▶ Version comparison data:
=== Begin Enclosure ===
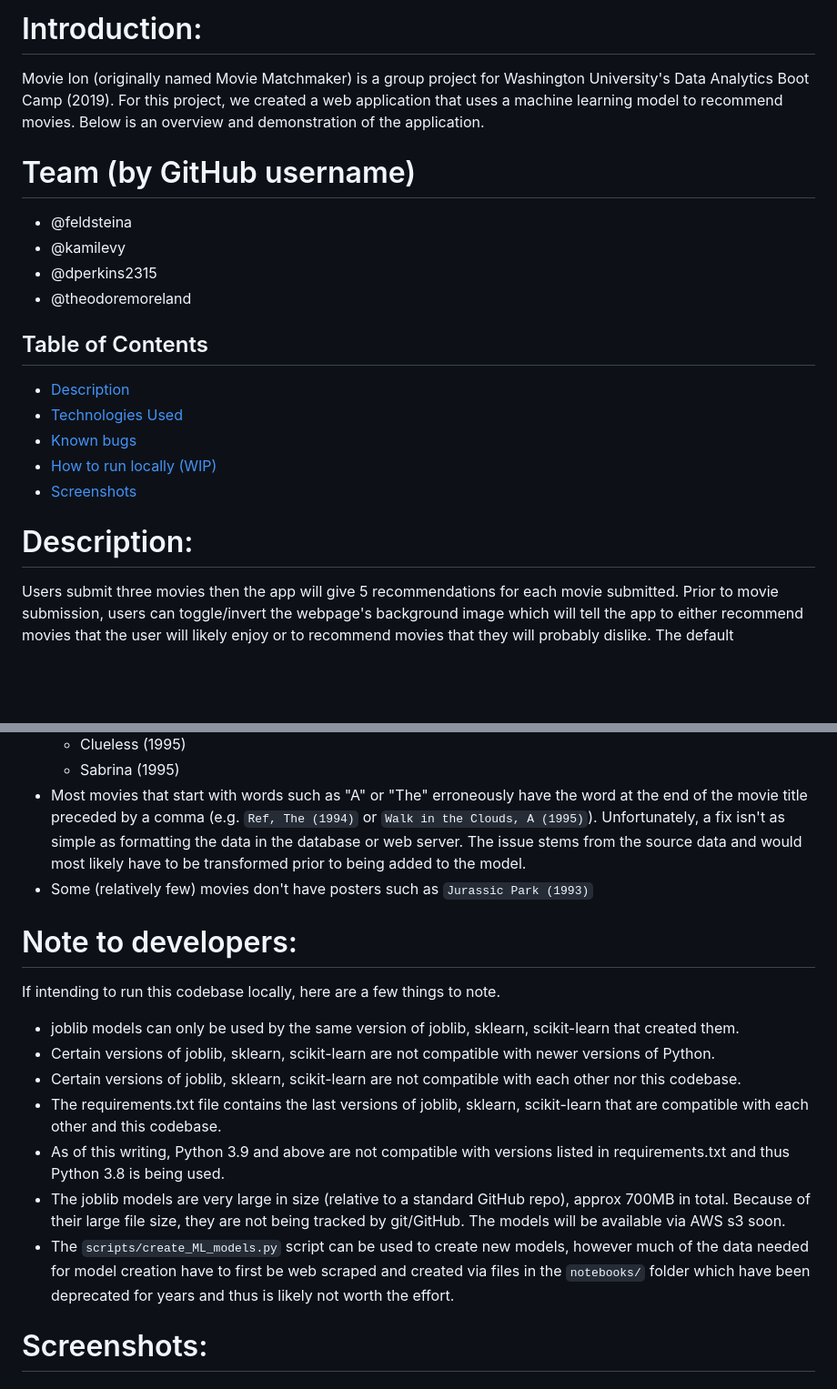
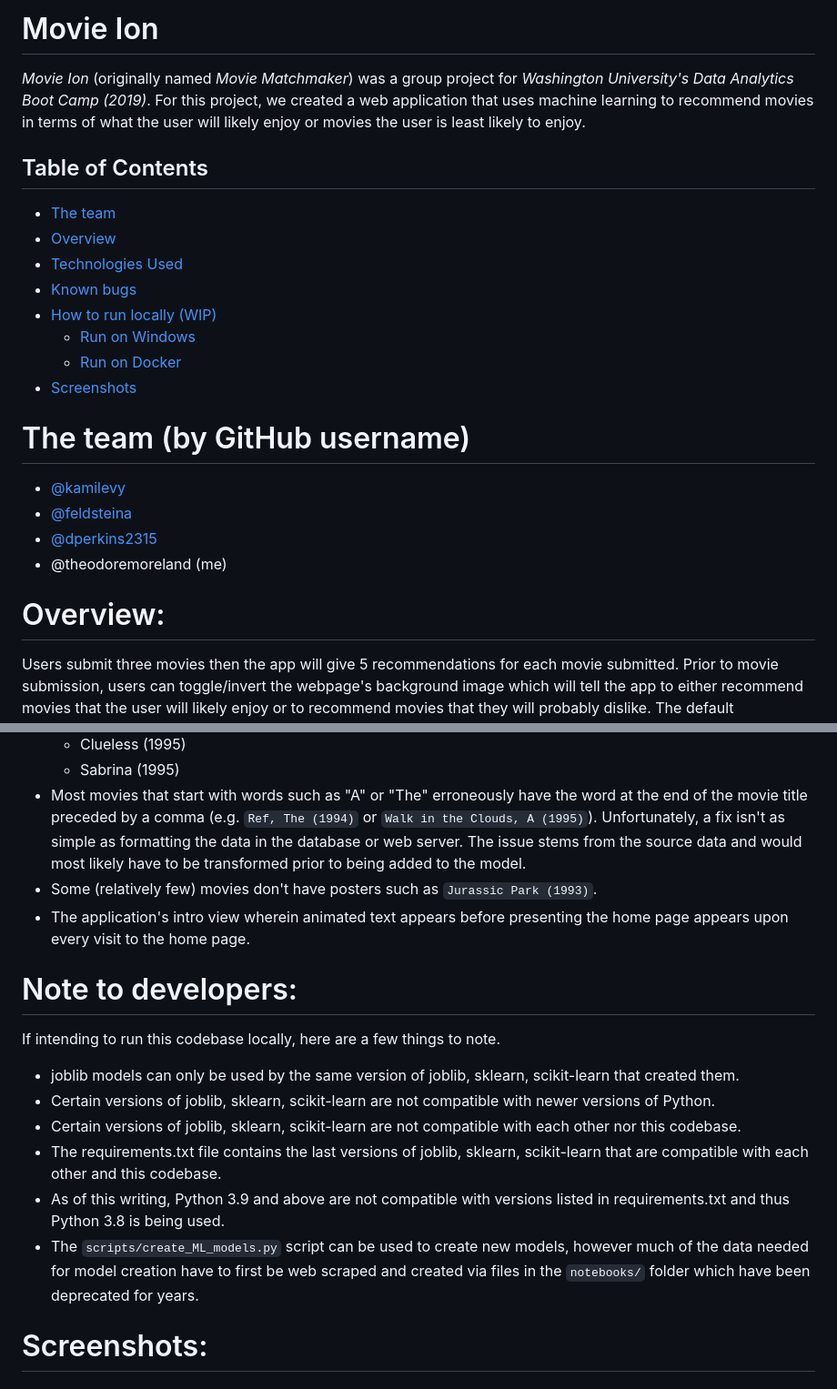
Before and after one commit to theodoremoreland/MovieIon, a Markdown page: README.md, 2 parts joined by grey strips. Shown at 91% size. Rendered like a GitHub page; blank space fills up the shorter version.

```diff
--- a/README.md
+++ b/README.md
@@ -1,23 +1,26 @@
-# Introduction:
+# Movie Ion
 
-Movie Ion (originally named Movie Matchmaker) is a group project for Washington University's Data Analytics Boot Camp (2019). For this project, we created a web application that uses a machine learning model to recommend movies. Below is an overview and demonstration of the application.
-
-# Team (by GitHub username)
-
-- @feldsteina
-- @kamilevy
-- @dperkins2315
-- @theodoremoreland
+_Movie Ion_ (originally named _Movie Matchmaker_) was a group project for _Washington University's Data Analytics Boot Camp (2019)_. For this project, we created a web application that uses machine learning to recommend movies in terms of what the user will likely enjoy or movies the user is least likely to enjoy.
 
 ## Table of Contents
 
-- [Description](#description)
+- [The team](#the-team-by-github-username)
+- [Overview](#overview)
 - [Technologies Used](#technologies-used)
 - [Known bugs](#known-bugs)
 - [How to run locally (WIP)](#how-to-run-locally)
+  - [Run on Windows](#run-on-windows)
+  - [Run on Docker](#run-on-docker)
 - [Screenshots](#screenshots)
 
-# Description:
+# The team (by GitHub username)
+
+- [@kamilevy](https://github.com/kamilevy)
+- [@feldsteina](https://github.com/feldsteina)
+- [@dperkins2315](https://github.com/dperkins2315)
+- @theodoremoreland (me)
+
+# Overview:
 
 Users submit three movies then the app will give 5 recommendations for each movie submitted. Prior to movie submission, users can toggle/invert the webpage's background image which will tell the app to either recommend movies that the user will likely enjoy or to recommend movies that they will probably dislike. The default background image will return likeable recommendations and the inverted image will return unlikeable recommendations.
 
@@ -54,7 +85,8 @@ You must have your own PostgreSQL database instance and Python 3.8 to run this a
   - Clueless (1995)
   - Sabrina (1995)
 - Most movies that start with words such as "A" or "The" erroneously have the word at the end of the movie title preceded by a comma (e.g. `Ref, The (1994)` or `Walk in the Clouds, A (1995)`). Unfortunately, a fix isn't as simple as formatting the data in the database or web server. The issue stems from the source data and would most likely have to be transformed prior to being added to the model.
-- Some (relatively few) movies don't have posters such as `Jurassic Park (1993)`
+- Some (relatively few) movies don't have posters such as `Jurassic Park (1993)`.
+- The application's intro view wherein animated text appears before presenting the home page appears upon every visit to the home page.
 
 # Note to developers:
 
@@ -65,8 +97,7 @@ If intending to run this codebase locally, here are a few things to note.
 - Certain versions of joblib, sklearn, scikit-learn are not compatible with each other nor this codebase.
 - The requirements.txt file contains the last versions of joblib, sklearn, scikit-learn that are compatible with each other and this codebase.
 - As of this writing, Python 3.9 and above are not compatible with versions listed in requirements.txt and thus Python 3.8 is being used.
-- The joblib models are very large in size (relative to a standard GitHub repo), approx 700MB in total. Because of their large file size, they are not being tracked by git/GitHub. The models will be available via AWS s3 soon.
-- The `scripts/create_ML_models.py` script can be used to create new models, however much of the data needed for model creation have to first be web scraped and created via files in the `notebooks/` folder which have been deprecated for years and thus is likely not worth the effort.
+- The `scripts/create_ML_models.py` script can be used to create new models, however much of the data needed for model creation have to first be web scraped and created via files in the `notebooks/` folder which have been deprecated for years.
 
 # Screenshots:
 
```
Also changed, not shown: other parts of README.md (+35 -7 lines).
=== End Enclosure ===
▶ WHAT NEEDS TO BE DONE: Every entry above is to be printed again exactly, pictures omitted.

▶ THE COMPLETED TASK:
Before and after one commit to theodoremoreland/MovieIon, a Markdown page: README.md, 2 parts joined by grey strips. Shown at 91% size. Rendered like a GitHub page; blank space fills up the shorter version.

```diff
--- a/README.md
+++ b/README.md
@@ -1,23 +1,26 @@
-# Introduction:
+# Movie Ion
 
-Movie Ion (originally named Movie Matchmaker) is a group project for Washington University's Data Analytics Boot Camp (2019). For this project, we created a web application that uses a machine learning model to recommend movies. Below is an overview and demonstration of the application.
-
-# Team (by GitHub username)
-
-- @feldsteina
-- @kamilevy
-- @dperkins2315
-- @theodoremoreland
+_Movie Ion_ (originally named _Movie Matchmaker_) was a group project for _Washington University's Data Analytics Boot Camp (2019)_. For this project, we created a web application that uses machine learning to recommend movies in terms of what the user will likely enjoy or movies the user is least likely to enjoy.
 
 ## Table of Contents
 
-- [Description](#description)
+- [The team](#the-team-by-github-username)
+- [Overview](#overview)
 - [Technologies Used](#technologies-used)
 - [Known bugs](#known-bugs)
 - [How to run locally (WIP)](#how-to-run-locally)
+  - [Run on Windows](#run-on-windows)
+  - [Run on Docker](#run-on-docker)
 - [Screenshots](#screenshots)
 
-# Description:
+# The team (by GitHub username)
+
+- [@kamilevy](https://github.com/kamilevy)
+- [@feldsteina](https://github.com/feldsteina)
+- [@dperkins2315](https://github.com/dperkins2315)
+- @theodoremoreland (me)
+
+# Overview:
 
 Users submit three movies then the app will give 5 recommendations for each movie submitted. Prior to movie submission, users can toggle/invert the webpage's background image which will tell the app to either recommend movies that the user will likely enjoy or to recommend movies that they will probably dislike. The default background image will return likeable recommendations and the inverted image will return unlikeable recommendations.
 
@@ -54,7 +85,8 @@ You must have your own PostgreSQL database instance and Python 3.8 to run this a
   - Clueless (1995)
   - Sabrina (1995)
 - Most movies that start with words such as "A" or "The" erroneously have the word at the end of the movie title preceded by a comma (e.g. `Ref, The (1994)` or `Walk in the Clouds, A (1995)`). Unfortunately, a fix isn't as simple as formatting the data in the database or web server. The issue stems from the source data and would most likely have to be transformed prior to being added to the model.
-- Some (relatively few) movies don't have posters such as `Jurassic Park (1993)`
+- Some (relatively few) movies don't have posters such as `Jurassic Park (1993)`.
+- The application's intro view wherein animated text appears before presenting the home page appears upon every visit to the home page.
 
 # Note to developers:
 
@@ -65,8 +97,7 @@ If intending to run this codebase locally, here are a few things to note.
 - Certain versions of joblib, sklearn, scikit-learn are not compatible with each other nor this codebase.
 - The requirements.txt file contains the last versions of joblib, sklearn, scikit-learn that are compatible with each other and this codebase.
 - As of this writing, Python 3.9 and above are not compatible with versions listed in requirements.txt and thus Python 3.8 is being used.
-- The joblib models are very large in size (relative to a standard GitHub repo), approx 700MB in total. Because of their large file size, they are not being tracked by git/GitHub. The models will be available via AWS s3 soon.
-- The `scripts/create_ML_models.py` script can be used to create new models, however much of the data needed for model creation have to first be web scraped and created via files in the `notebooks/` folder which have been deprecated for years and thus is likely not worth the effort.
+- The `scripts/create_ML_models.py` script can be used to create new models, however much of the data needed for model creation have to first be web scraped and created via files in the `notebooks/` folder which have been deprecated for years.
 
 # Screenshots:
 
```
Also changed, not shown: other parts of README.md (+35 -7 lines).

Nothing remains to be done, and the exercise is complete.